** Opening Records for this task block **
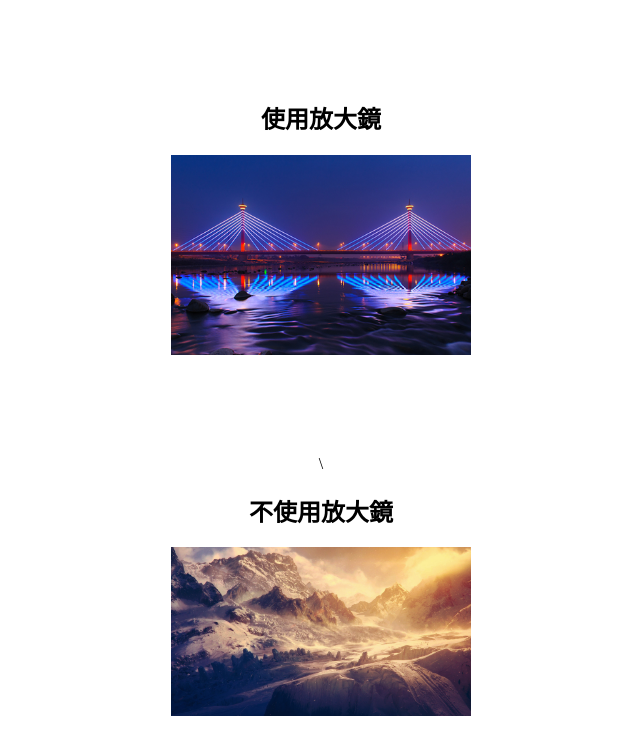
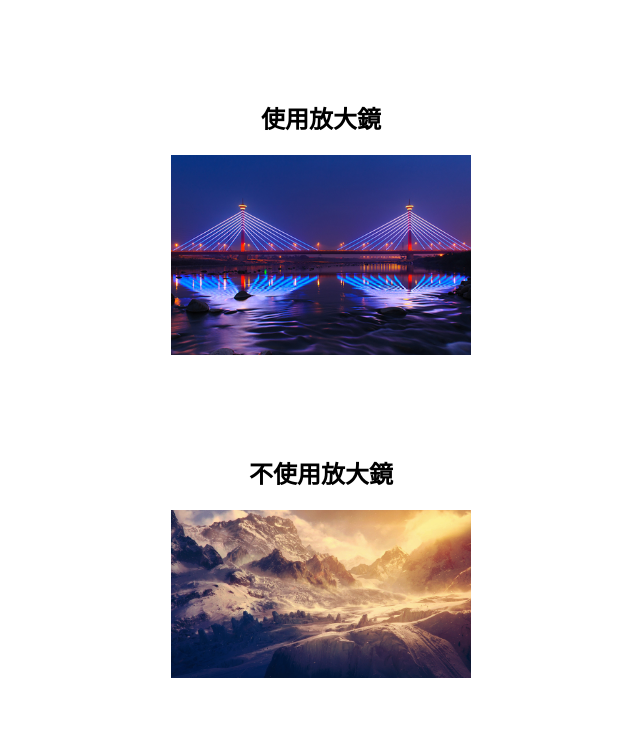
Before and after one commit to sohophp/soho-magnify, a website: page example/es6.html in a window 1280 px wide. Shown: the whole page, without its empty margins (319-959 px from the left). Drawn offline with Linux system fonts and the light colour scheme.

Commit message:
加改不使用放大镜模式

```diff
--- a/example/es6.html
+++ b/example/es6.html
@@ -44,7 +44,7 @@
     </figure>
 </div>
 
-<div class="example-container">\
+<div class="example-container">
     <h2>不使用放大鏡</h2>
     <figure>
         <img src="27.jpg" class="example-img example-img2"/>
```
** Closing Records for this task block **
Exercise aim ::
All lines of the data above that include the word "example" must be shown.

Problem solution ::
Before and after one commit to sohophp/soho-magnify, a website: page example/es6.html in a window 1280 px wide. Shown: the whole page, without its empty margins (319-959 px from the left). Drawn offline with Linux system fonts and the light colour scheme.
--- a/example/es6.html
+++ b/example/es6.html
-<div class="example-container">\
+<div class="example-container">
         <img src="27.jpg" class="example-img example-img2"/>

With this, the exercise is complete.